This guest post is by Stephanie Krishnan of guide2office.com.
I play the African drum: an instrument called the djembe. I’ve been playing it since 2005. Until last year I used to play it as often as four times a week with a local group. My husband requested that I reduce the frequency of my playing (as it took a lot of time away from our time together: he travels a lot for his work). Initially I resisted, however, now I play very infrequently—probably only once every three months when he’s out of town.
One of the things that made it easier to reduce the frequency of my drumming was fear. It wasn’t that I couldn’t play. Our teacher had a series of 20 rhythms of varying complexity and I did fairly well in mastering those. I could play them practically on demand (and still can). I even liked playing them in front of others at performances. The problem was that when it came to improvising and soloing, which was expected of everyone who had played for a couple of years, I believed I was terrible.
I tried various methods for overcoming this.
I would put together a “planned solo”—a rhythm that I could play when it was my turn to go alone. When it came to crunch time I would get nervous and forget it.
I tried to play the rhythm over and over again—on my car stereo, on my iPod, at home—and just play what felt natural to see if anything fit. Nothing seemed to fit together, or if it did, I couldn’t repeat it. Again, when it came time to perform I would go a brilliant shade of red, drum out a few beats and pass it on to the next soloist, convinced I’d just embarrassed myself royally in front of an audience and in front of other players whose opinion I cared about.
Now, I’m not an A-list blogger. I’m not even a P-list blogger (does the list go that low?). I have a passion for Office productivity software (eg. OpenOffice.org, LibreOffice, etc.). I love what it can do and I love the idea of open-source. I love the idea of developing something and giving back to the community. So open-source-office-productivity-software just plain floats my boat. I have also found that others don’t like Office productivity software. They see it more as a necessary evil. They use it because they have a task to do and want to know the best way to achieve that task without the software hanging or producing undesirable results.
I try to fill this gap.
So you would think that I had identified a problem and a solution to my problem?
Possibly—there is no guarantee. The problem I have is not with this. The problem I have is that now I have my “product”, I’m scared and I’m over-thinking everything. I’m back to the same problem I have with my djembe-playing.
Lessons from the djembe
My djembe teacher used to say that there are a few things that you need to do in order to solo well.
- Don’t think too much. If you think about what you are going to do too much, you’ll be slow, and you’ll miss the beat. Then your performance will sound as bad as you are afraid it will sound, and you will think even harder. It’s a never-ending cycle.
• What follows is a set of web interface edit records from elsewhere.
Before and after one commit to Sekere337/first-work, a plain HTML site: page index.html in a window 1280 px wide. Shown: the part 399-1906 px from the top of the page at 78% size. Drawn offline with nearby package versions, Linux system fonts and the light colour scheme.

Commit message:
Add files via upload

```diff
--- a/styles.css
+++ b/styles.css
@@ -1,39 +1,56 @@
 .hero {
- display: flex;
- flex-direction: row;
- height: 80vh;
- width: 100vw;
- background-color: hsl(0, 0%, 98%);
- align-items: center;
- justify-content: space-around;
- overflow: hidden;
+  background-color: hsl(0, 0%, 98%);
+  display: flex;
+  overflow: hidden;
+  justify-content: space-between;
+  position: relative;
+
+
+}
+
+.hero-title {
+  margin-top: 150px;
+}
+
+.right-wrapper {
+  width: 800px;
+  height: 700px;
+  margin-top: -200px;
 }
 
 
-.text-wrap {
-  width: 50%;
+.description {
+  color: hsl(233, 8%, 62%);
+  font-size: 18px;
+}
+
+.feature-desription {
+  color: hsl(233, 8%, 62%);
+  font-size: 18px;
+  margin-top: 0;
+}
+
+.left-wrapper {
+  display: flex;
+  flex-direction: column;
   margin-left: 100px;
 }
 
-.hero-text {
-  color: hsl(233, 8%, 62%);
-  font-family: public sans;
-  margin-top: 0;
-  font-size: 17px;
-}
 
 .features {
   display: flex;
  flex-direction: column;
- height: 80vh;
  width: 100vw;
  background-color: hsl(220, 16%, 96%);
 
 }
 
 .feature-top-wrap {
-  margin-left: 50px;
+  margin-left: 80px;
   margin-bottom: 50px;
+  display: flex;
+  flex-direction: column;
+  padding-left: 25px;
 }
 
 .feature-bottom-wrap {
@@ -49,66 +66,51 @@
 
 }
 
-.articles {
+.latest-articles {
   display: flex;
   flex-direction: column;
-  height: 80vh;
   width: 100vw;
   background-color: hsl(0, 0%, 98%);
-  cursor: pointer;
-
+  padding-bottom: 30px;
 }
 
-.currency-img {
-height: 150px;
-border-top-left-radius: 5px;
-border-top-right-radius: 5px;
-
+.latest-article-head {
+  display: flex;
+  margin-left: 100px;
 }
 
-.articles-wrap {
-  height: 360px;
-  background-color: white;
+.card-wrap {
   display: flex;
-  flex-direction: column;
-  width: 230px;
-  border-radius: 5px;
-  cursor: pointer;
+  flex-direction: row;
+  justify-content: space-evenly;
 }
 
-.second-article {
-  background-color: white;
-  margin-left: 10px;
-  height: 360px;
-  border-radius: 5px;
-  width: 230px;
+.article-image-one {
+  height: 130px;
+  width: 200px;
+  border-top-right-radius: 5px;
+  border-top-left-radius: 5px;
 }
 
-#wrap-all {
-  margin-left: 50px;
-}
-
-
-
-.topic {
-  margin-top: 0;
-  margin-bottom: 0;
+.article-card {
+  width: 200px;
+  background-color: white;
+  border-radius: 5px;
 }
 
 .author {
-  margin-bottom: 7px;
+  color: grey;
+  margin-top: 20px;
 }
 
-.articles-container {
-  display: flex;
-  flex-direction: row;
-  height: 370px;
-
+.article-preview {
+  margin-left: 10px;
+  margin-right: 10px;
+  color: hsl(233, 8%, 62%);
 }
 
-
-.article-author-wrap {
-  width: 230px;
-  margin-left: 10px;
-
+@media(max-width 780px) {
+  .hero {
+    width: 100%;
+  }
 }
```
- Let yourself go. You have the knowledge and the skill. Now just let your body do what it feels is right. If it’s wrong, it will find its rhythm again and you will have an opportunity in the next beat to make it right.
- Find your voice. Think about what you want to say with your instrument and say it. Joy? Sadness? Love? Express it with your instrument!
- Practice. Often. Keep at it. Don’t give up. It will come and it will steadily get better.
I have intellectually known that I have not been applying this to my blogging. I have been letting fears that I am not expert enough, and that I don’t have enough information/expertise/whatever to put out the ebook that’s been sitting in the back of my mind.
I read blogs. I do research. I read on twitter. I read, read, read.
But I forget to write.
I see my figures on Google Analytics—the meagre 100 visitors that I used to get every month are dwindling – 80, 70 and now 60.
It’s time I learned to solo.
From drumming to blogging
Now I will put my djembe master’s guide into practice.
- Don’t think too much. I will commit to sitting down and writing Not reading, not researching. Just doing. A minimum of three times per week. Nike’s will be my mantra—”just do it.”
- Let myself go. I will start my ebook: first as a series of blog posts that will build into the full book. I can correct the mistakes based on feedback and I can put together solutions that people will be able to follow.
- Find my voice. I know what I want to say. I’ve just been afraid of what people will say. But you know what? There will be mistakes. There will be better ways to do things. And I can learn and grow and adapt as my readers do, and my voice can be one that shares this growth with others.
- Practice. And this means write. And keep on writing. And don’t stop. It will get better.
I can do this. I know I can. And then maybe I’ll get back to soloing on the djembe as well.
Have you found your blogging rhythm? Tell us how in the comments.
Stephanie Krishnan is passionate about Open Source and all Office Productivity Software, and her site at http://www.guide2office.com provides solutions, templates and tutorials on getting you the results you want from your Office software. You can follow Guide2Office on Facebook or Twitter.